In this data, count the lines in which "Finance" appears and give only that number.

Stored data entries

== Segment start ==

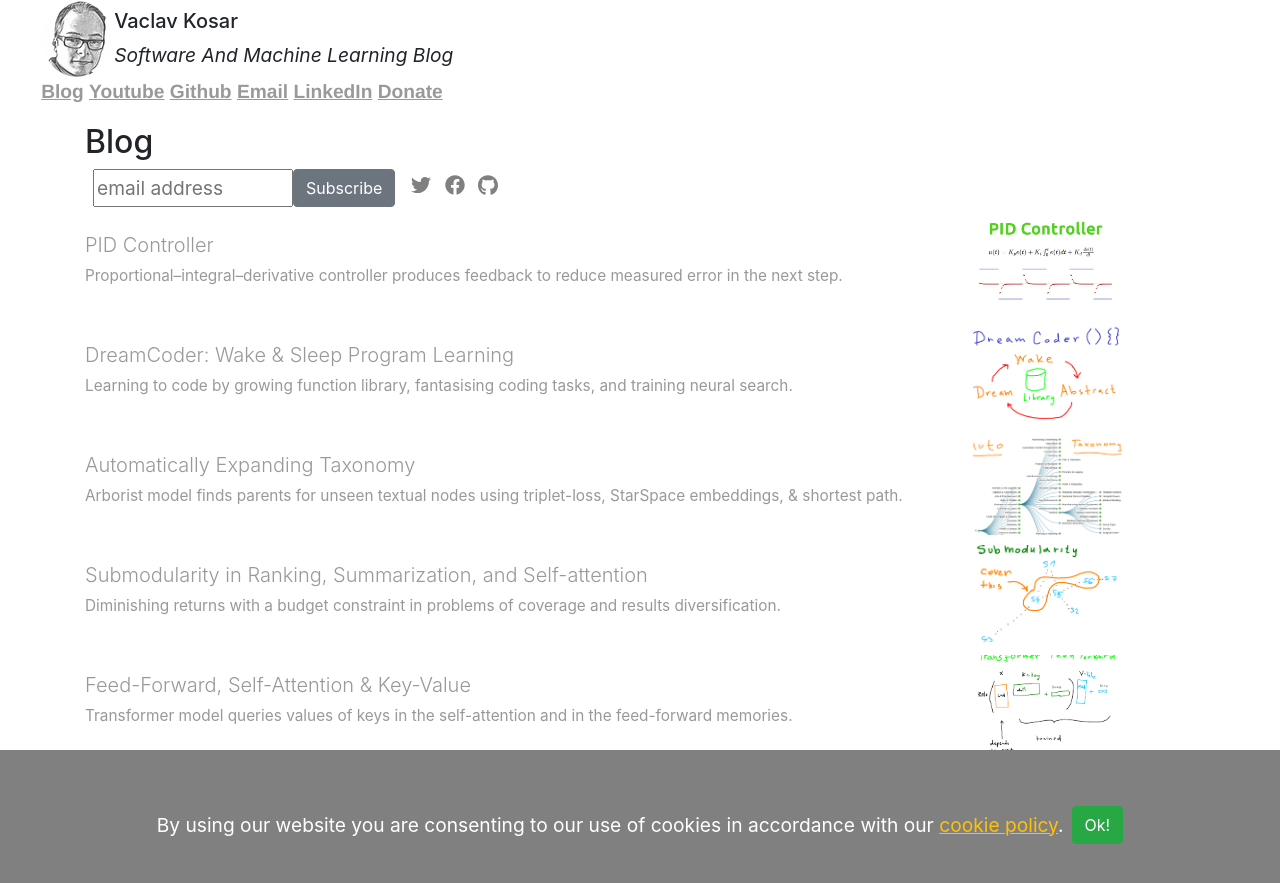
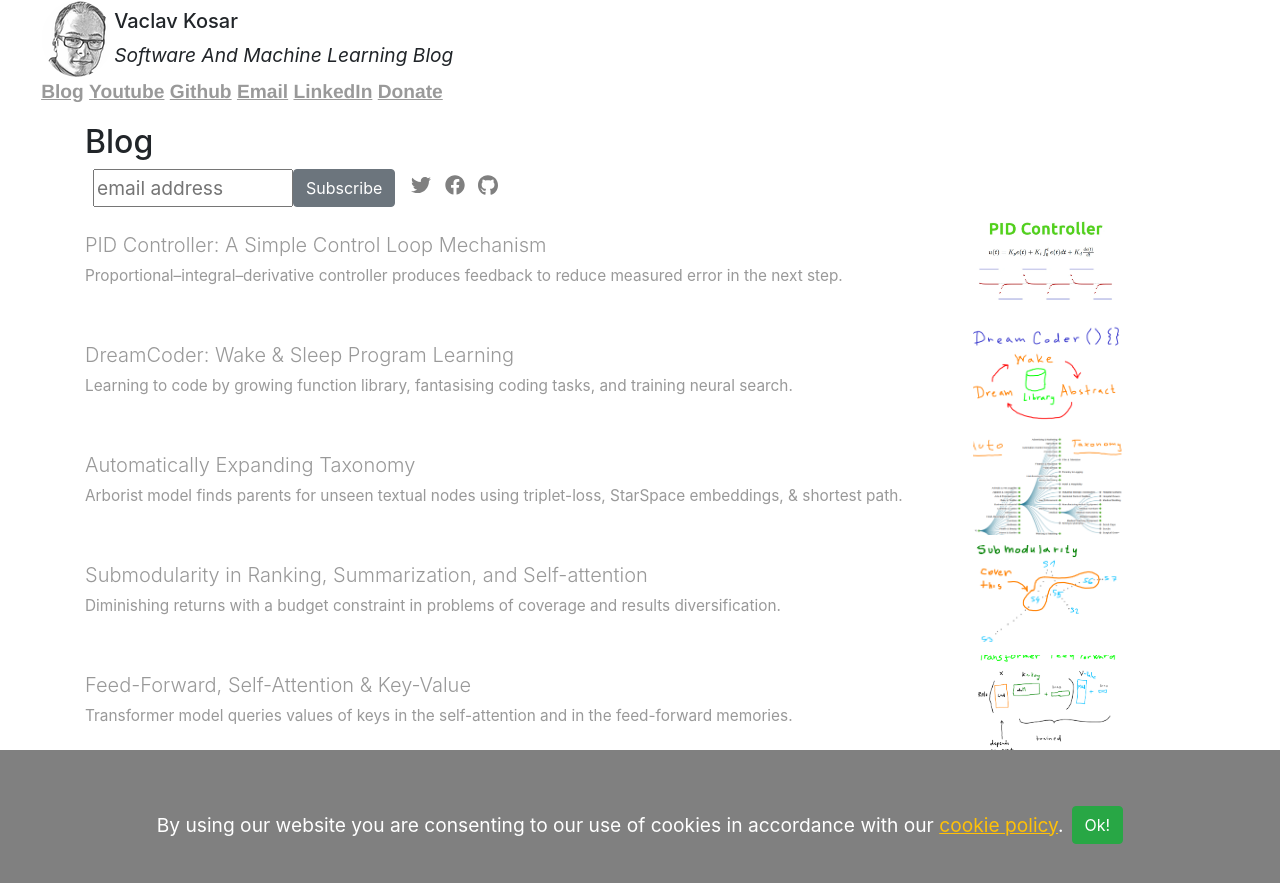
Before and after one commit to vackosar/vackosar.github.io, a Jekyll site: the page built from index.md, in a window 1280 px wide and 900 px high. Shown: the top 883 px of the window. Built offline with Jekyll 4.4.1, drawn with Linux system fonts in a browser that asks for light colours.

Commit message:
2021-04-21-PID-controller.md

```diff
--- a/_posts/2021-05-21-PID-controller.md
+++ b/_posts/2021-05-21-PID-controller.md
@@ -1,6 +1,6 @@
 ---
 layout: post
-title: "PID Controller"
+title: "PID Controller: A Simple Control Loop Mechanism"
 date: 2021-05-21
 categories: ml
 image: /images/pid-controller.webp
```
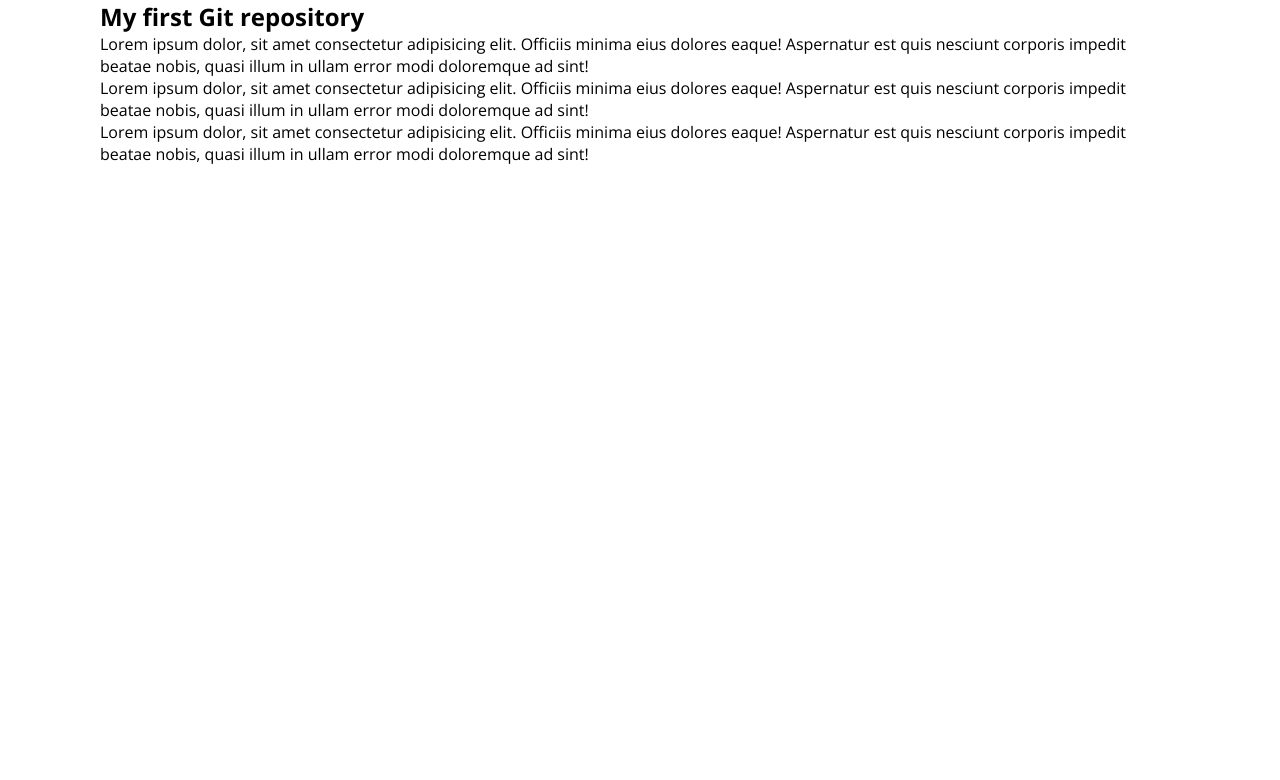
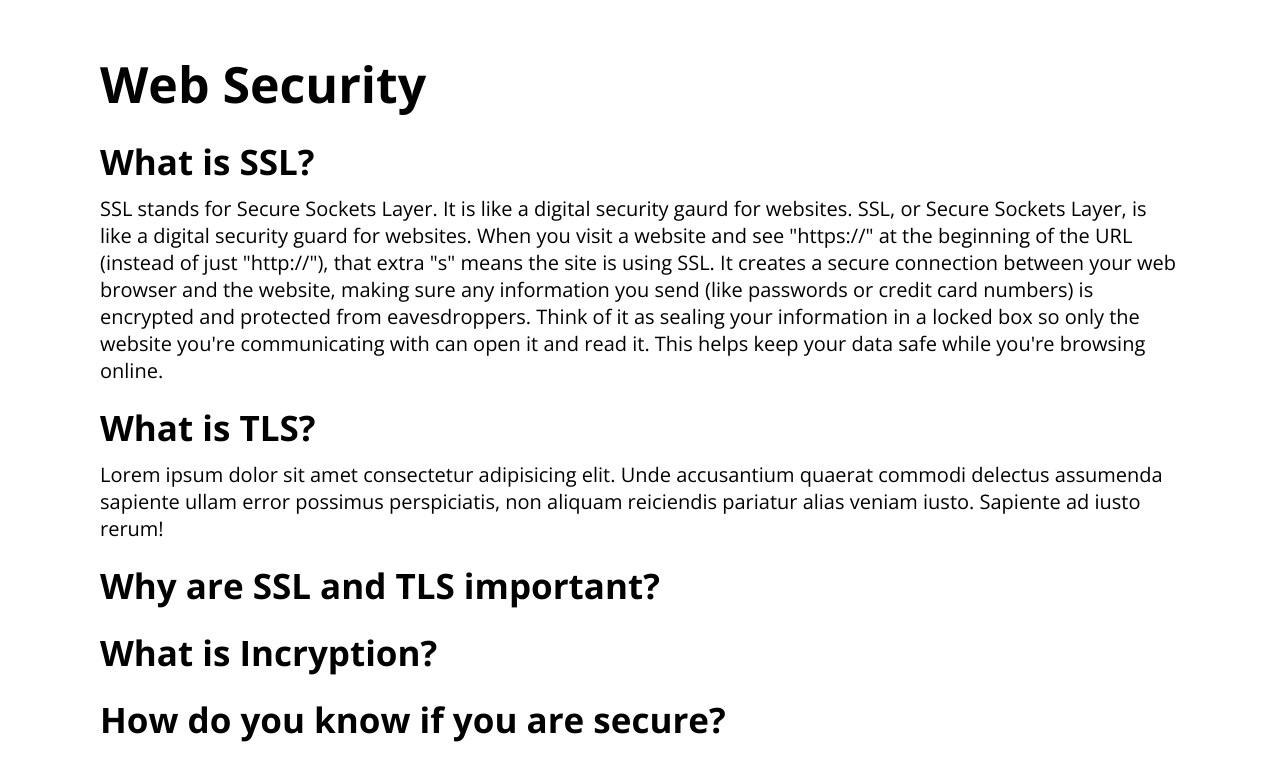
Before and after one commit to CON-EXE/ssl, a plain HTML site: page index.html in a window 1280 px wide. Drawn offline with nearby package versions, Linux system fonts and the light colour scheme.

Commit message:
Progress made

```diff
--- a/assets/css/main.css
+++ b/assets/css/main.css
@@ -6,7 +6,7 @@
     outline: none;
     border-style: none;
     vertical-align: baseline;
-    /* box-sizing: border-box; */
+    box-sizing: border-box;
 }
 
 body {
@@ -17,3 +17,18 @@ body {
     width: min(100% - 30px, 1080px);
     margin-inline: auto;
 }
+
+h1 {
+    font-size: 50px;
+    margin-top: 50px;
+}
+
+h2 {
+    font-size: 35px;
+    margin-top: 20px;
+}
+
+p {
+    font-size: 20px;
+    margin-top: 10px;
+}
--- a/index.html
+++ b/index.html
@@ -4,38 +4,55 @@
         <meta charset="utf-8">
         <meta name="veiwport" content="width=device-width, initial-scale=1.0">
         <meta name="author" content="Connor Hall">
-        <meta name="description" content="My new cool project">
-        <meta name="keywords" content="web developmetn, html, css, javascript, winnipeg, Canada">
+        <meta name="description" content="Information about SSL">
+        <meta name="keywords" content="SSL, web security, TSL">
         <title>Assignment 2 temp</title>
         <link rel="icon" href="./assets/img/favicon.png" type="image/png">
         <link rel="preconnect" href="https://fonts.googleapis.com">
         <link rel="preconnect" href="https://fonts.gstatic.com" crossorigin>
-        <link rel="stylesheet" href="https://fonts.googleapis.com/css2?family=Inter:ital,opsz,wght@0,14..32,100..900;1,14..32,100..900&family=Open+Sans:ital,wght@0,300..800;1,300..800&display=swap">
-        <link rel="stylesheet" href="https://fonts.googleapis.com/css2?family=Source+Code+Pro:ital,wght@0,200..900;1,200..900&display=swap">
+        <link rel="stylesheet" href="https://fonts.googleapis.com/css2?family=Inter:ital,opsz,
+        wght@0,14..32,100..900;1,14..32,100..900&family=Open+Sans:ital,wght@0,300..800;1,300..800&display=swap">
+        <link rel="stylesheet" href="https://fonts.googleapis.com/css2?family=Source+Code+Pro:ital,
+        wght@0,200..900;1,200..900&display=swap">
         <link rel="stylesheet" href="./assets/css/main.css">
     </head>
     <body>
         <main>
             <div class="container">
-                <h2>My first Git repository</h2>
+                <article>
+                    <h1>Web Security</h1>
+                    <h2>What is SSL?</h2>
                     <p>
-                    Lorem ipsum dolor, sit amet consectetur adipisicing elit.
-                    Officiis minima eius dolores eaque! Aspernatur est quis
-                    nesciunt corporis impedit beatae nobis, quasi illum in
-                    ullam error modi doloremque ad sint!
+                        SSL stands for Secure Sockets Layer. It is like a digital security
+                        gaurd for websites.
+
+                        SSL, or Secure Sockets Layer, is like a digital
+                        security guard for websites. When you visit a website and see
+                        "https://" at the beginning of the URL (instead of just "http://"),
+                        that extra "s" means the site is using SSL. It creates a secure
+                        connection between your web browser and the website, making sure
+                        any information you send (like passwords or credit card numbers)
+                        is encrypted and protected from eavesdroppers. Think of it as
+                        sealing your information in a locked box so only the website
+                        you're communicating with can open it and read it. This helps keep
+                        your data safe while you're browsing online.
+
+
                     </p>
+                    <h2>What is TLS?</h2>
                     <p>
-                    Lorem ipsum dolor, sit amet consectetur adipisicing elit.
-                    Officiis minima eius dolores eaque! Aspernatur est quis
-                    nesciunt corporis impedit beatae nobis, quasi illum in
-                    ullam error modi doloremque ad sint!
+                        Lorem ipsum dolor sit amet consectetur adipisicing elit. Unde accusantium quaerat commodi delectus assumenda sapiente ullam error possimus perspiciatis, non aliquam reiciendis pariatur alias veniam iusto. Sapiente ad iusto rerum!
                     </p>
+                    <h2>Why are SSL and TLS important?</h2>
                     <p>
-                    Lorem ipsum dolor, sit amet consectetur adipisicing elit.
-                    Officiis minima eius dolores eaque! Aspernatur est quis
-                    nesciunt corporis impedit beatae nobis, quasi illum in
-                    ullam error modi doloremque ad sint!
+
                     </p>
+                    <h2>What is Incryption?</h2>
+                    <p>
+
+                    </p>
+                    <h2>How do you know if you are secure?</h2>
+                </article>
             </div>
         </main>
     </body>
```
Lines whose indentation alone changed are shown as unchanged.
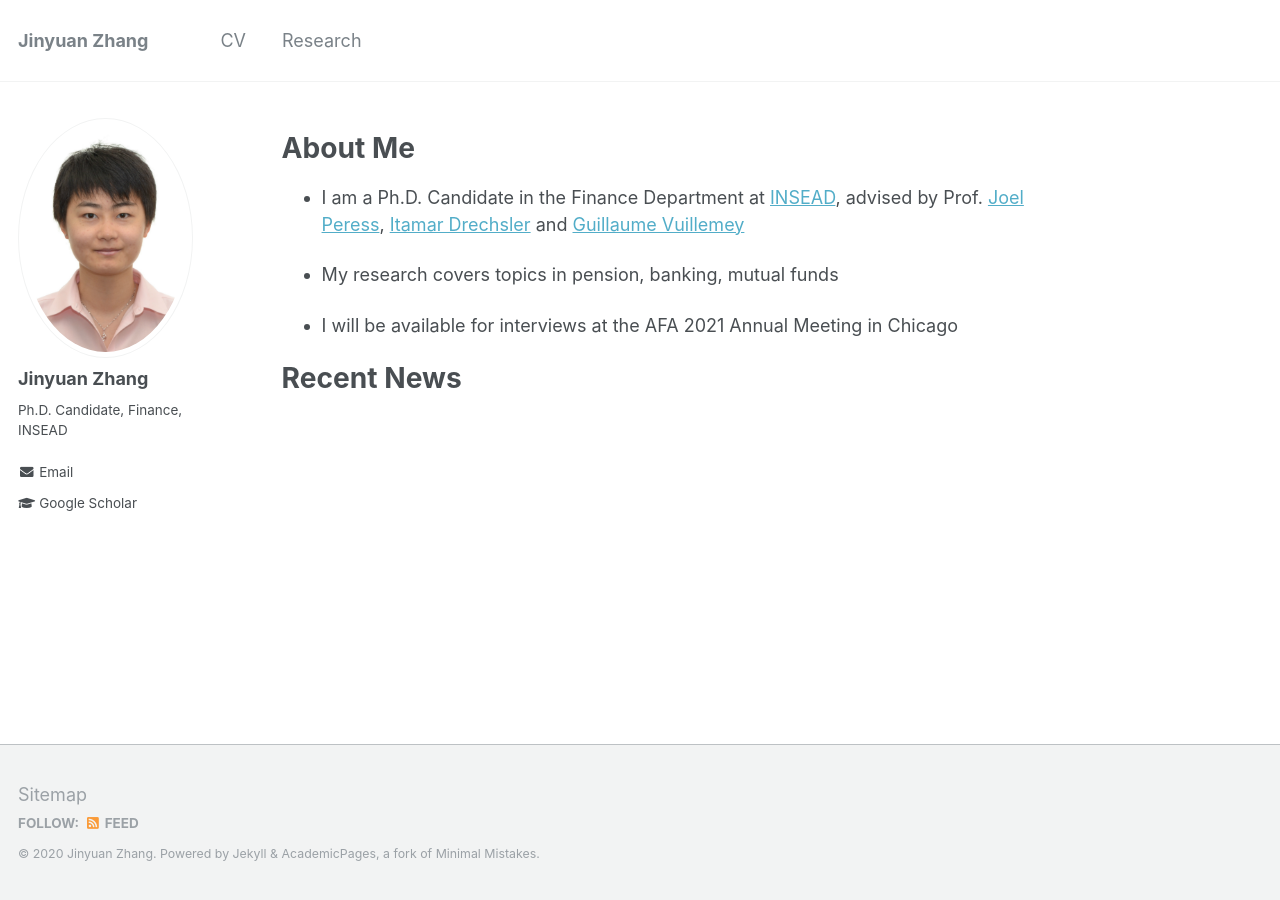
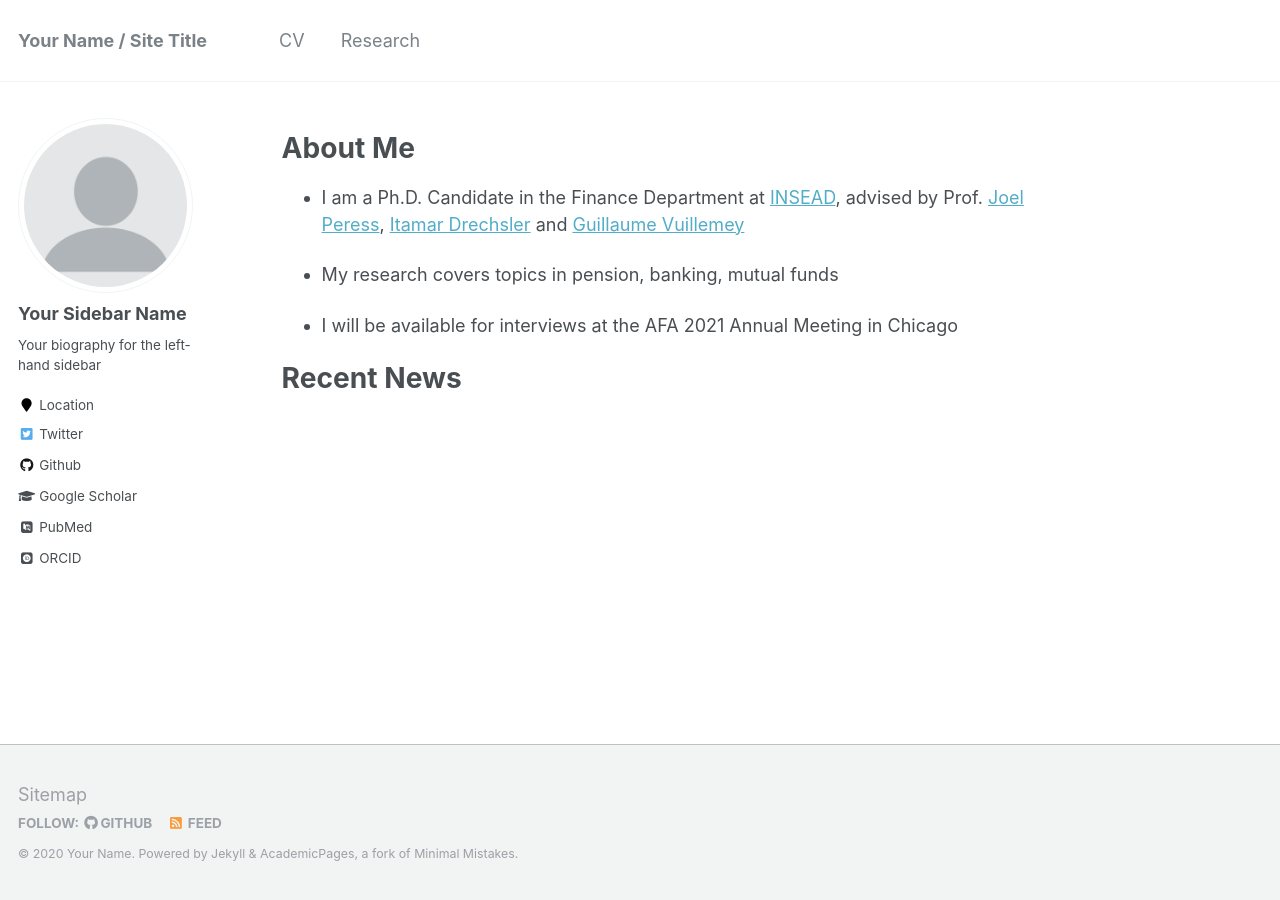
Before and after one commit to jinyuan-zhang/jinyuan-zhang.github.io, a Jekyll site: the page built from _pages/about.md, in a window 1280 px wide. Built offline with Jekyll 4.4.1, drawn with Linux system fonts in a browser that asks for light colours; some web fonts are replaced.

Commit message:
Update _config.yml

```diff
--- a/_config.yml
+++ b/_config.yml
@@ -7,16 +7,19 @@
 
 # Site Settings
 locale                   : "en-US"
-title                    : "Jinyuan Zhang"
+title                    : "Your Name / Site Title"
 title_separator          : "-"
-name                     : &name "Jinyuan Zhang"
-description              : &description "Ph.D. Candidate, Finance Department, INSEAD"
-url                      : http://0527zhangjinyuan.github.io # the base hostname & protocol for your site e.g. "https://mmistakes.github.io"
+name                     : &name "Your Name"
+description              : &description "personal description"
+url                      : https://academicpages.github.io # the base hostname & protocol for your site e.g. "https://mmistakes.github.io"
 baseurl                  : "" # the subpath of your site, e.g. "/blog"
-repository               : "0527zhangjinyuan/0527zhangjinyuan.github.io"
+repository               : "academicpages/academicpages.github.io"
 teaser                   :  # filename of teaser fallback teaser image placed in /images/, .e.g. "500x300.png"
 breadcrumbs              : false # true, false (default)
 words_per_minute         : 160
+future                   : true
+read_more                : "disabled" # if enabled, adds "Read more" links to excerpts
+talkmap_link             : false #change to true to add link to talkmap on talks page
 comments:
   provider               : # false (default), "disqus", "discourse", "facebook", "google-plus", "staticman", "custom"
   disqus:
@@ -54,7 +57,7 @@ yandex_site_verification :
 
 # Social Sharing
 twitter:
-  username               :
+  username               : &twitter
 facebook:
   username               :
   app_id                 :
@@ -77,13 +80,15 @@ analytics:
 
 # Site Author
 author:
-  name             : "Jinyuan Zhang"
-  avatar           : "jinyuan.jpg"
-  bio              : "Ph.D. Candidate, Finance, INSEAD"
-  location         : #"Fontainebleau, France"
+  name             : "Your Sidebar Name"
+  avatar           : "profile.png"
+  bio              : "Your biography for the left-hand sidebar"
+  location         : "Location"
   employer         :
-  googlescholar    : "https://scholar.google.ca/citations?user=fGES-goAAAAJ&hl=en"
-  email            : "jinyuan.zhang@insead.edu"
+  pubmed           : "https://www.ncbi.nlm.nih.gov/pubmed/?term=john+snow"
+  googlescholar    : "http://yourfullgooglescholarurl.com"
+  email            :
+  researchgate     :  # example: "https://www.researchgate.net/profile/yourprofile"
   uri              :
   bitbucket        :
   codepen          :
@@ -91,19 +96,20 @@ author:
   flickr           :
   facebook         :
   foursquare       :
-  github           :
+  github           : "academicpages"
   google_plus      :
   keybase          :
   instagram        :
+  impactstory      : #"https://profiles.impactstory.org/u/xxxx-xxxx-xxxx-xxxx"
   lastfm           :
   linkedin         :
-  orcid            :
+  orcid            : "http://orcid.org/yourorcidurl"
   pinterest        :
   soundcloud       :
   stackoverflow    : # http://stackoverflow.com/users/123456/username
   steam            :
   tumblr           :
-  twitter          :
+  twitter          : "replacethistwitterhandle"
   vine             :
   weibo            :
   xing             :
@@ -123,22 +129,23 @@ exclude:
   - .bundle
   - .jekyll-assets-cache
   - .sass-cache
-  - assets/js/plugins
-  - assets/js/_main.js
-  - assets/js/vendor
+  - CHANGELOG
   - Capfile
-  - CHANGELOG
-  - config
   - Gemfile
   - Gruntfile.js
+  - LICENSE
+  - README
+  - Rakefile
+  - assets/js/_main.js
+  - assets/js/plugins
+  - assets/js/vendor
+  - config
   - gulpfile.js
-  - LICENSE
   - log
   - node_modules
   - package.json
-  - Rakefile
-  - README
   - tmp
+  - vendor
 keep_files:
   - .git
   - .svn
@@ -252,16 +259,16 @@ timezone: America/Los_Angeles # http://en.wikipedia.org/wiki/List_of_tz_database
 
 
 # Plugins
-gems:
+plugins:
   - jekyll-paginate
-  # - jekyll-sitemap
+  - jekyll-sitemap
   - jekyll-gist
   - jekyll-feed
   - jekyll-redirect-from
 # mimic GitHub Pages with --safe
 whitelist:
   - jekyll-paginate
-  # - jekyll-sitemap
+  - jekyll-sitemap
   - jekyll-gist
   - jekyll-feed
   - jemoji
@@ -302,5 +309,3 @@ compress_html:
   clippings: all
   ignore:
     envs: development
-
-theme: jekyll-theme-merlot
```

== Segment end ==

Task answer: 2